[[ ENTRIES PROVIDED, beginning ]]

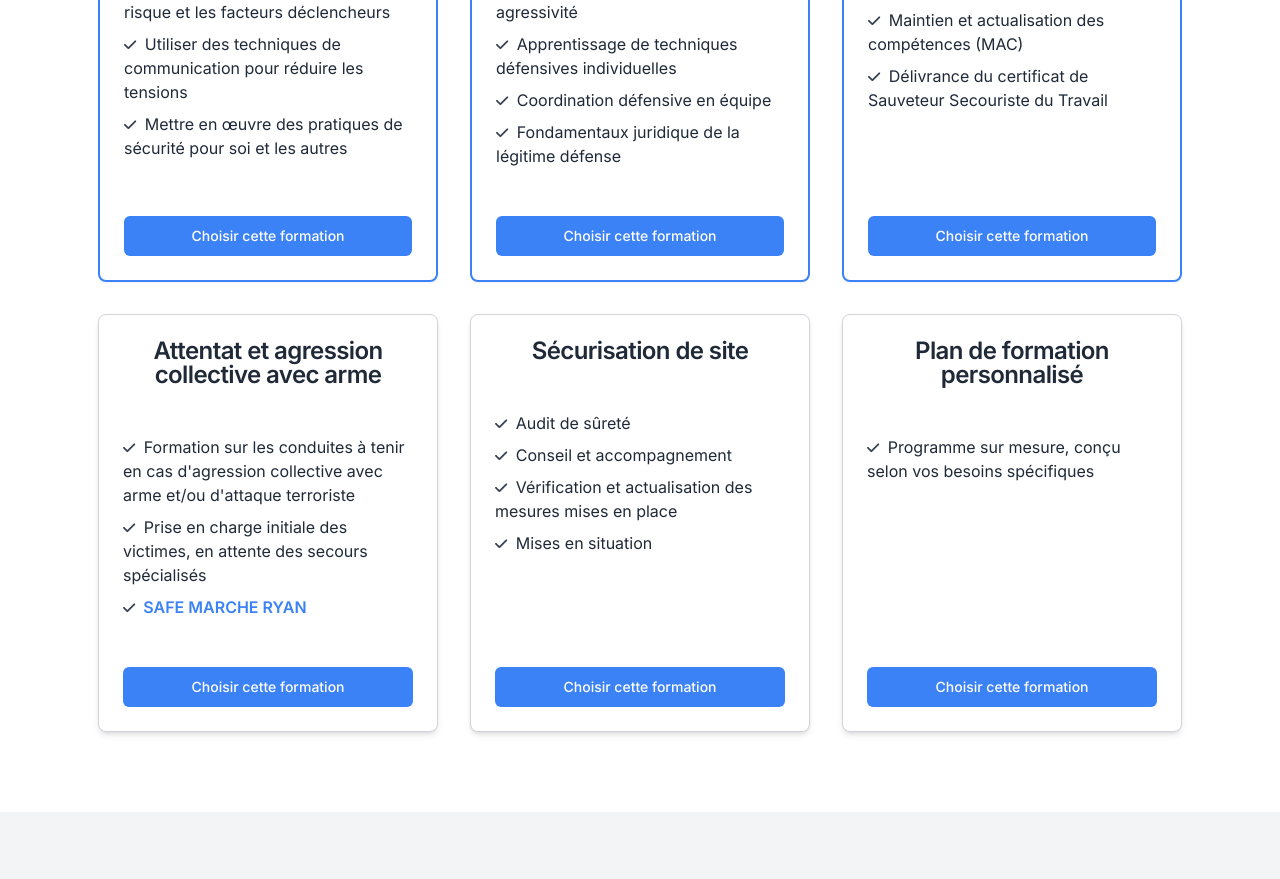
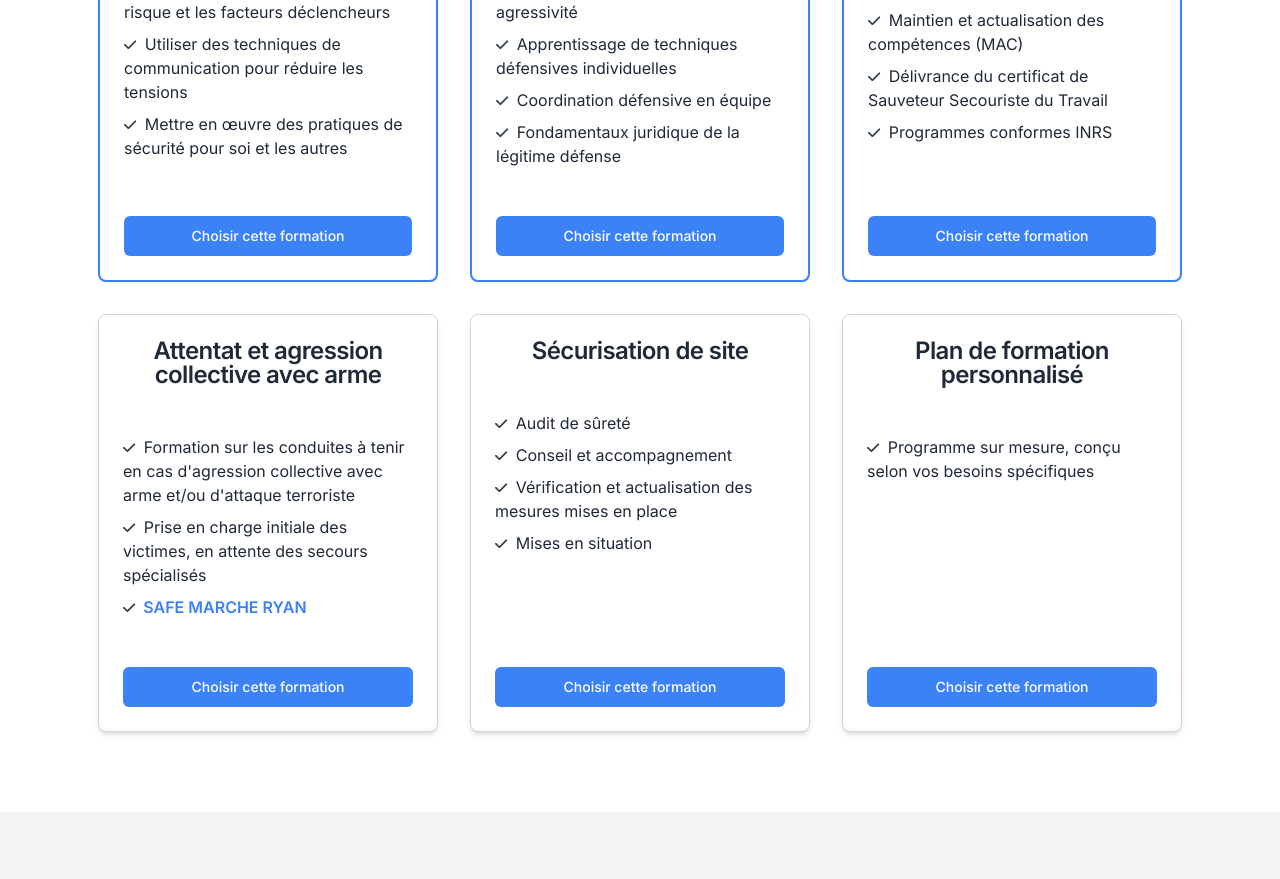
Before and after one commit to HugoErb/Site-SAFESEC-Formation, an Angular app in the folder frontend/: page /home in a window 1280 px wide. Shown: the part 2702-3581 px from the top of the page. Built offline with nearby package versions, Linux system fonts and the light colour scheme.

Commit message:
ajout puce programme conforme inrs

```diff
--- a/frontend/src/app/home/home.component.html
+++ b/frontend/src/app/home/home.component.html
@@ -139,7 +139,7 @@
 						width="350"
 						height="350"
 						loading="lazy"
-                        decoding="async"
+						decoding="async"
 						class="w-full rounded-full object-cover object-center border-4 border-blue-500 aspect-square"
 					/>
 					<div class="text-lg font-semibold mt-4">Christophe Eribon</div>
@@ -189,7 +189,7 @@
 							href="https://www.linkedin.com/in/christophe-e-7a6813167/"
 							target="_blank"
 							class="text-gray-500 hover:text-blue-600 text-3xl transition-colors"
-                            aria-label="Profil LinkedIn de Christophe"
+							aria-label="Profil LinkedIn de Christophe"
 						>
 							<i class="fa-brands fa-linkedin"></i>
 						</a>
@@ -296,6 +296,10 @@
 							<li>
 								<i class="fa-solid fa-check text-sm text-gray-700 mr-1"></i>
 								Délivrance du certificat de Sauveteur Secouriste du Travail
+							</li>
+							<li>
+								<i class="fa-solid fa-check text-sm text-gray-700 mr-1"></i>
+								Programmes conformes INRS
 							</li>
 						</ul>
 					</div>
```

[[ ENTRIES PROVIDED, end ]]

• [ASSIGNMENT] Give the number of lines in the entries that hold the string "frontend", and add nothing else.

• [ANSWER TO THIS PROBLEM] 3